Secretary of state for work and pensions Peter Hain has confirmed that, as well as increasing assistance for those affected to 90 per cent of their accrued pension, the settlement will extend cover to 11,000 people in schemes wound up by qualifying solvent employers.
The pledge to make payments to the disadvantaged scheme members was made on the same day as publication of the Young Review – commissioned by the Government to look at ways of generating additional value from the failed pension schemes.
The report, by Government Directing Actuary Andrew Young, demonstrated that, if the residual assets in failed pension schemes totalling over £1.7 billion were brought into Government, then it would be possible – with an additional top up by Government – to meet the demands made by trade unions and campaigners for the workers who lost their pensions.
The Government says its latest offer adds up to an extra £3.9bn in cash terms, or £935 million in Net Present Value. This is on top of the £8.6bn in cash terms, or £2bn in Net Present Value already committed.
The Financial Assistance Scheme will be extended so that all scheme members will be guaranteed 90 per cent of their accrued pension at the date their scheme began wind-up. This will be subject to a cap of £26,000.
Assistance payments derived from pension accrued post-1997 will be increased each year in payment in line with inflation. Assistance will be paid from each failed scheme’s normal retirement age, subject to a lower age limit of 60.

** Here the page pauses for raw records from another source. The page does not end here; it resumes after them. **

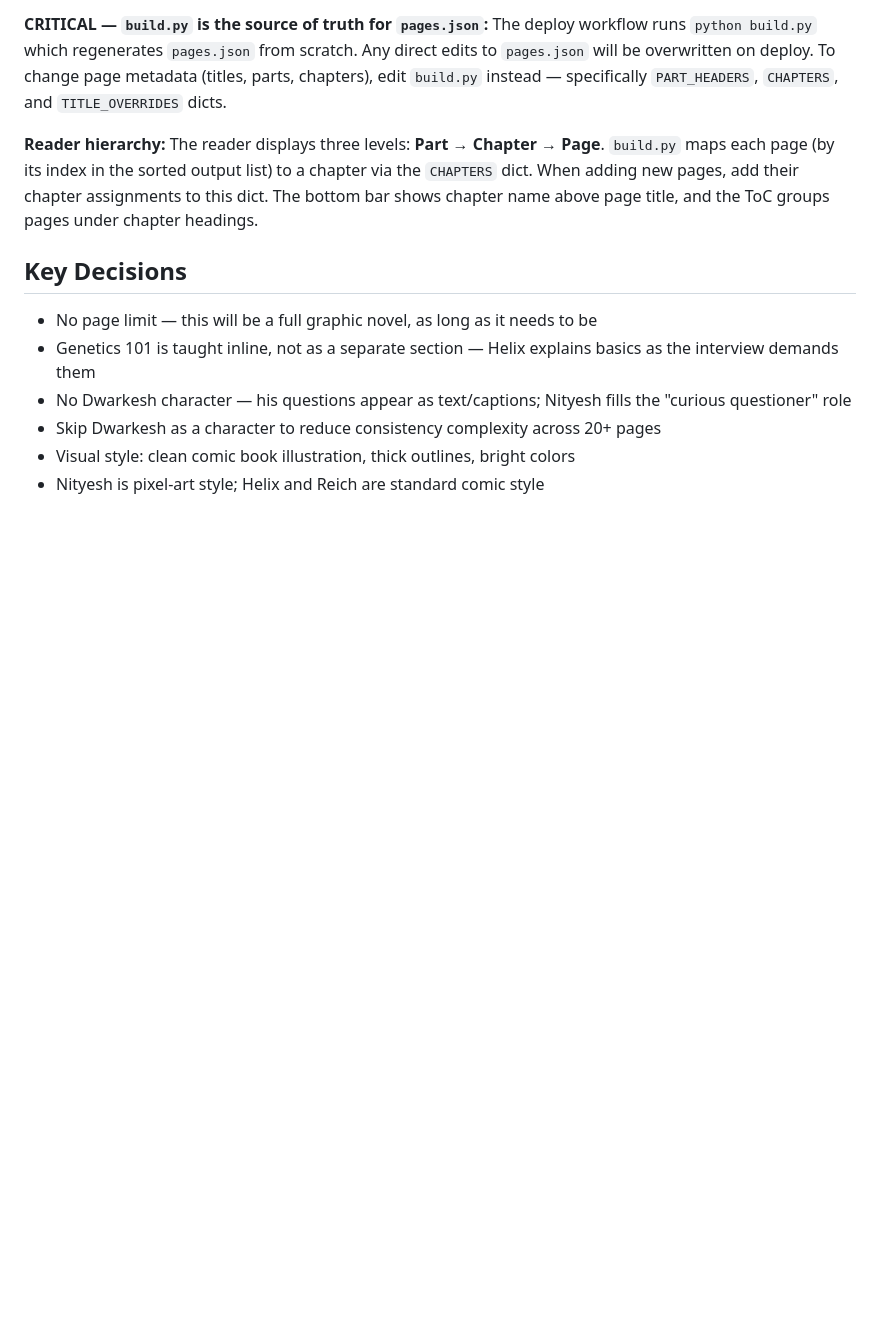
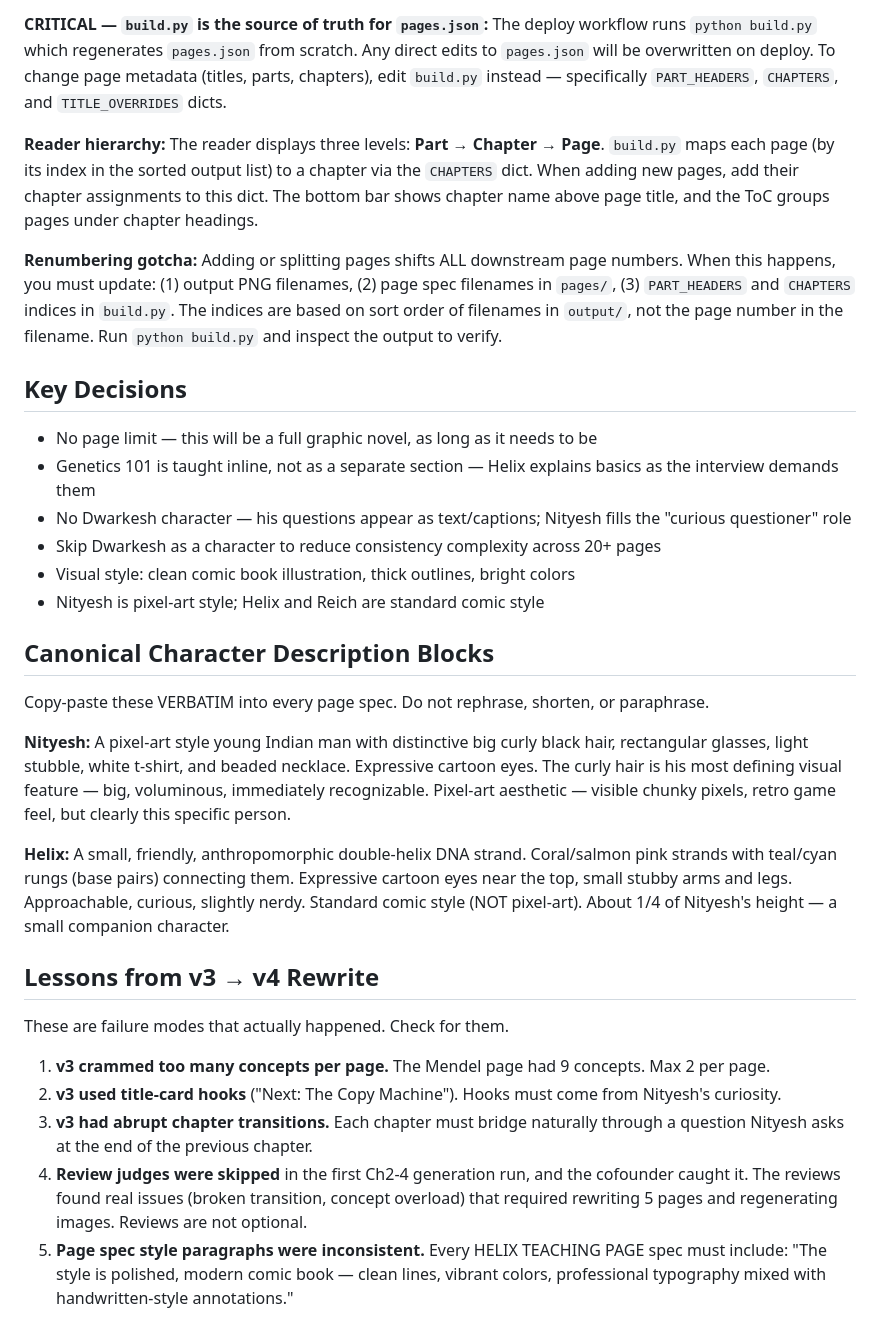
Before and after one commit to nityeshaga/reich-graphic-novel, a Markdown page: CLAUDE.md, the part around one of its changes. Drawn GitHub-style; blank space fills up the shorter version.

```diff
--- a/CLAUDE.md
+++ b/CLAUDE.md
@@ -129,6 +124,8 @@ The deploy workflow runs `python build.py` which regenerates `pages.json` from s
 
 **Reader hierarchy:** The reader displays three levels: **Part → Chapter → Page**. `build.py` maps each page (by its index in the sorted output list) to a chapter via the `CHAPTERS` dict. When adding new pages, add their chapter assignments to this dict. The bottom bar shows chapter name above page title, and the ToC groups pages under chapter headings.
 
+**Renumbering gotcha:** Adding or splitting pages shifts ALL downstream page numbers. When this happens, you must update: (1) output PNG filenames, (2) page spec filenames in `pages/`, (3) `PART_HEADERS` and `CHAPTERS` indices in `build.py`. The indices are based on sort order of filenames in `output/`, not the page number in the filename. Run `python build.py` and inspect the output to verify.
+
 ## Key Decisions
 
 - No page limit — this will be a full graphic novel, as long as it needs to be
@@ -137,3 +134,21 @@ The deploy workflow runs `python build.py` which regenerates `pages.json` from s
 - Skip Dwarkesh as a character to reduce consistency complexity across 20+ pages
 - Visual style: clean comic book illustration, thick outlines, bright colors
 - Nityesh is pixel-art style; Helix and Reich are standard comic style
+
+## Canonical Character Description Blocks
+
+Copy-paste these VERBATIM into every page spec. Do not rephrase, shorten, or paraphrase.
+
+**Nityesh:** A pixel-art style young Indian man with distinctive big curly black hair, rectangular glasses, light stubble, white t-shirt, and beaded necklace. Expressive cartoon eyes. The curly hair is his most defining visual feature — big, voluminous, immediately recognizable. Pixel-art aesthetic — visible chunky pixels, retro game feel, but clearly this specific person.
+
+**Helix:** A small, friendly, anthropomorphic double-helix DNA strand. Coral/salmon pink strands with teal/cyan rungs (base pairs) connecting them. Expressive cartoon eyes near the top, small stubby arms and legs. Approachable, curious, slightly nerdy. Standard comic style (NOT pixel-art). About 1/4 of Nityesh's height — a small companion character.
+
+## Lessons from v3 → v4 Rewrite
+
+These are failure modes that actually happened. Check for them.
+
+1. **v3 crammed too many concepts per page.** The Mendel page had 9 concepts. Max 2 per page.
+2. **v3 used title-card hooks** ("Next: The Copy Machine"). Hooks must come from Nityesh's curiosity.
+3. **v3 had abrupt chapter transitions.** Each chapter must bridge naturally through a question Nityesh asks at the end of the previous chapter.
+4. **Review judges were skipped** in the first Ch2-4 generation run, and the cofounder caught it. The reviews found real issues (broken transition, concept overload) that required rewriting 5 pages and regenerating images. Reviews are not optional.
+5. **Page spec style paragraphs were inconsistent.** Every HELIX TEACHING PAGE spec must include: "The style is polished, modern comic book — clean lines, vibrant colors, professional typography mixed with handwritten-style annotations."
```
Also changed, not shown: other parts of CLAUDE.md (+18 -23 lines).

Altmann says: “This is a decent compromise. The Treasury have been awful, but the DWP have started behaving in a way you would expect Labour ministers to behave towards workers, rather than say it is nothing to do with them. The Parliamentary Ombudsman, Public Administration Committee and High Court Judicial Review verdicts all ruled that the Government misled these workers about thesafety of their pensions and must properly compensate those affected.
Hain says: “We believe this represents a just and final settlement – bringing the total commitment to £12.5bn in cash terms. Although the Government has been criticised over this matter, these are huge amounts and it is right that we have been able to maximise the return from residual assets in the schemes which collapsed so that the public purse has had value for money too.”